Confusion reigned Tuesday over the whereabouts of three suspected French jihadists arrested in Turkey who include the brother-in-law of Toulouse killer Mohammed Merah after an apparent bungle by authorities.
The interior ministry had announced that the three men, including the 29-year-old husband of Merah's sister Souad, had been arrested by French police on their arrival at Paris' Orly airport after being sent back from Turkey.
But it later turned out that the men had not landed in Paris at all, but were put on a flight to the southern city Marseille where they were -- to their apparent surprise -- able to walk freely from the airport.
The ministry claimed that after the pilot of the Paris-bound flight refused to allow them on board the Turkish authorities put them on the flight to Marseille.
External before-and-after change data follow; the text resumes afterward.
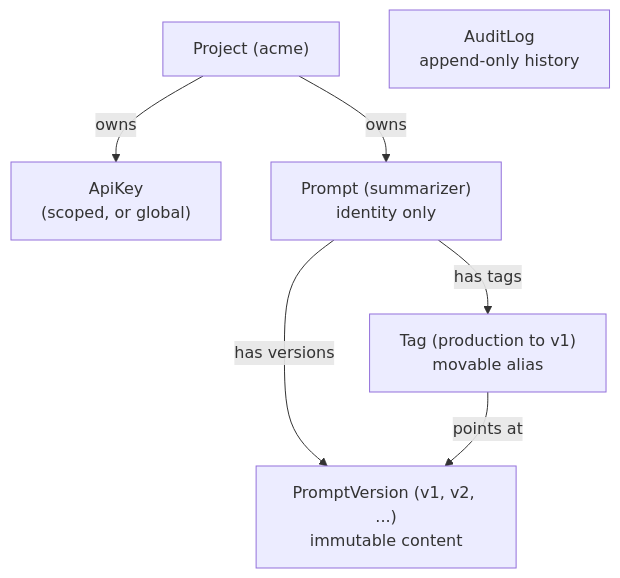
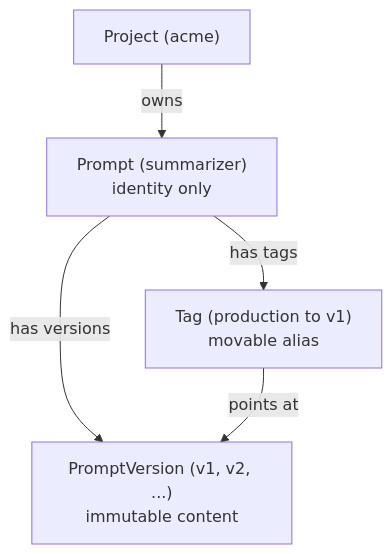
The fourth of 5 diagrams in docs/ARCHITECTURE.md (DimitarAtanassov/floating_prompts), drawn with Mermaid before and after one commit. The commit also changed other lines of this file and 51 other files, not shown here.

````diff
--- a/docs/ARCHITECTURE.md
+++ b/docs/ARCHITECTURE.md
@@ -160,15 +157,12 @@
 ```mermaid
 flowchart TD
     project["Project (acme)"]
-    apikey["ApiKey<br/>(scoped, or global)"]
     prompt["Prompt (summarizer)<br/>identity only"]
     version["PromptVersion (v1, v2, ...)<br/>immutable content"]
     tag["Tag (production to v1)<br/>movable alias"]
-    audit["AuditLog<br/>append-only history"]
 
-    project -->|owns| apikey
     project -->|owns| prompt
     prompt -->|has versions| version
     prompt -->|has tags| tag
     tag -->|points at| version
 ```
````
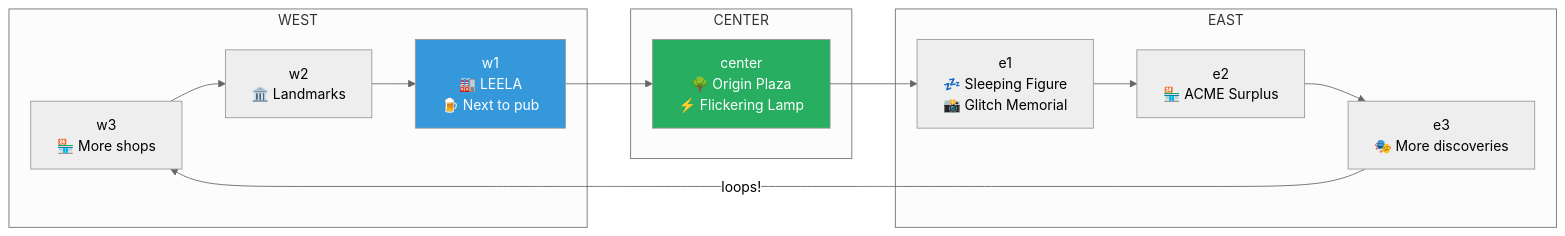
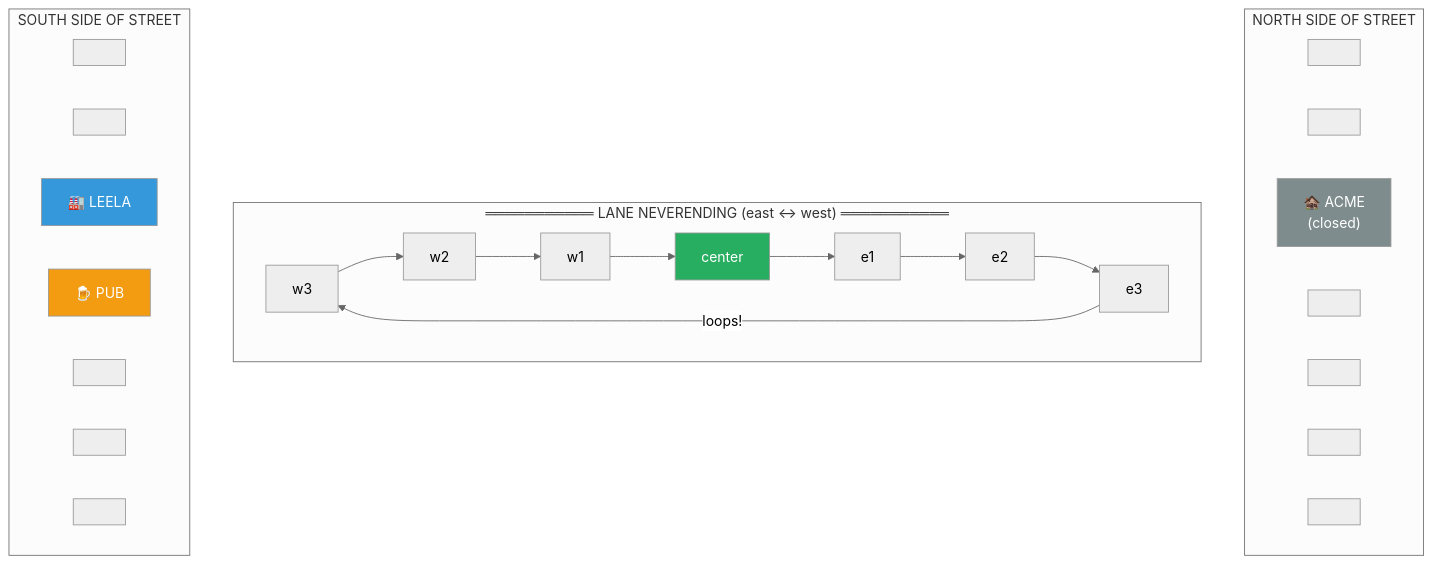
Before and after one commit to SimHacker/moollm: the first of 6 diagrams in examples/adventure-4/street/lane-neverending/README.md, drawn with Mermaid (neutral theme). The commit also changed other lines of this file and 6 other files, not shown here.

First line of the commit message:
Fix street layout: North/South building placement

````diff
--- a/examples/adventure-4/street/lane-neverending/README.md
+++ b/examples/adventure-4/street/lane-neverending/README.md
@@ -13,24 +13,32 @@
 ```mermaid
-flowchart LR
-    subgraph West["WEST"]
-        W3["w3\n🏪 More shops"]
-        W2["w2\n🏛️ Landmarks"]
-        W1["w1\n🏭 LEELA\n🍺 Next to pub"]
+flowchart TB
+    subgraph NorthSide["NORTH SIDE OF STREET"]
+        N_W3["     "]
+        N_W2["     "]
+        N_W1["🏚️ ACME\n(closed)"]
+        N_C["     "]
+        N_E1["     "]
+        N_E2["     "]
+        N_E3["     "]
     end
     
-    subgraph Center["CENTER"]
-        C["center\n🌳 Origin Plaza\n⚡ Flickering Lamp"]
+    subgraph Street["═══════════ LANE NEVERENDING (east ↔ west) ═══════════"]
+        W3["w3"] --> W2["w2"] --> W1["w1"] --> C["center"] --> E1["e1"] --> E2["e2"] --> E3["e3"]
+        E3 --> |"loops!"| W3
     end
     
-    subgraph East["EAST"]
-        E1["e1\n💤 Sleeping Figure\n📸 Glitch Memorial"]
-        E2["e2\n🏪 ACME Surplus"]
-        E3["e3\n🎭 More discoveries"]
+    subgraph SouthSide["SOUTH SIDE OF STREET"]
+        S_W3["     "]
+        S_W2["     "]
+        S_W1["🏭 LEELA"]
+        S_C["🍺 PUB"]
+        S_E1["     "]
+        S_E2["     "]
+        S_E3["     "]
     end
-    
-    W3 --> W2 --> W1 --> C --> E1 --> E2 --> E3
-    E3 --> |"loops!"| W3
 
+    style N_W1 fill:#7f8c8d,color:#fff
+    style S_W1 fill:#3498db,color:#fff
+    style S_C fill:#f39c12,color:#fff
     style C fill:#27ae60,color:#fff
-    style W1 fill:#3498db,color:#fff
 ```
````
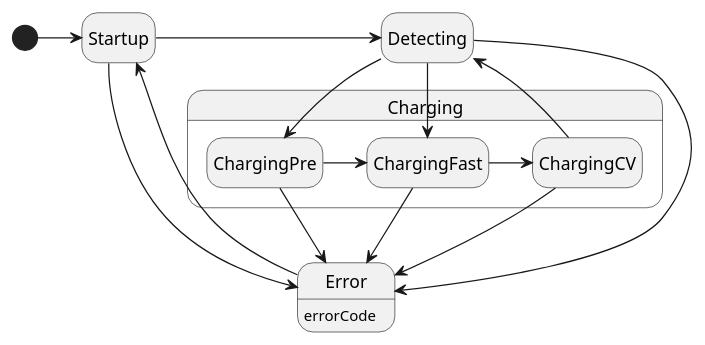
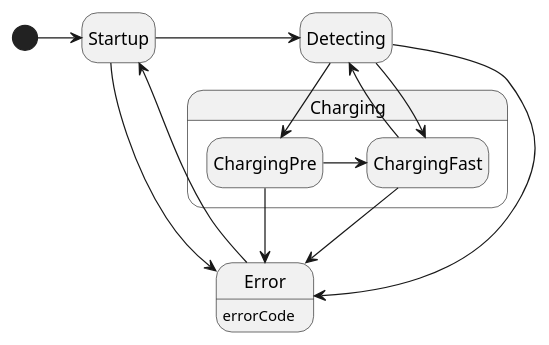
One commit to X-Green/SmartTBBatteryCharger changed the diagram in docs/StateMachine.puml. Above: the diagram before and after it, drawn with PlantUML. The commit also changed 2 other files, not shown here.

```diff
--- a/docs/StateMachine.puml
+++ b/docs/StateMachine.puml
@@ -1,34 +1,31 @@
 @startuml
 
 hide empty description
 
 [*] -> Startup
 
 Startup -> Detecting
 
 state Charging {
 ChargingPre -> ChargingFast
-
-ChargingFast -> ChargingCV
 }
 
 Detecting --> ChargingPre
 Detecting --> ChargingFast
-ChargingCV --> Detecting
+ChargingFast --> Detecting
 
 
 Error : errorCode
 ChargingPre --> Error
 ChargingFast --> Error
-ChargingCV --> Error
 
 Detecting --> Error
 
 Startup --> Error
 Error --> Startup
 
 
 
 
 
 @enduml
```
But it insisted that Paris did not become aware of the change until after the men had landed on French soil.
"They weren't arrested at all," Apollinaire Legros-Gimbert, one of the men's lawyers, told AFP. "They are free but ready to explain themselves and be questioned."
But he said did not know where the men now were.
Police marksmen killed Mohamed Merah after a two-day siege of his apartment in Toulouse in March 2012. Over the previous two weeks he had gone on a killing spree in the name of jihad murdering seven people, including three children at a Jewish school in Toulouse.
French Interior Minister Bernard Cazeneuve said in June that his sister Souad had gone to Syria.
Another of the trio's lawyers, Pierre Dunac, said the men were not questioned when they landed. "As incredible as it might seen, it's true."
The men are not at large, their lawyers insist, "technically they are not on the run".
They were thought to have been arrested in Turkey on suspicion of being part of a network that recruited jihadists for Syria.
An airport source in Paris said earlier Tuesday that the plane they were due to be on "was stopped on the tarmac" at Orly airport near Paris but the three suspects "were not inside," adding that the captain had refused to accept them on the flight after Turkish police failed to provide adequate documents.
French authorities are wary about nationals who have travelled to Syria and Iraq -- where the radical Islamic State group occupies large areas -- and may return to their home country to stage attacks.
After Mohamed Merah's death it emerged that he had visited Pakistan and Afghanistan prior to his attacks and had been on the radar of French intelligence, who had gravely underestimated the threat he posed.
Souad left Toulouse in May for Barcelona, from where she took a flight to Istanbul and then another plane for the Turkish city of Gaziantep, near the Syrian border.
According to a source close to the case, she is currently in Algeria after having left Syria.
According to Cazeneuve, around 930 French citizens or residents, including at least 60 women, are either actively engaged in jihad in Iraq and Syria or are planning to go.
© 2014 AFP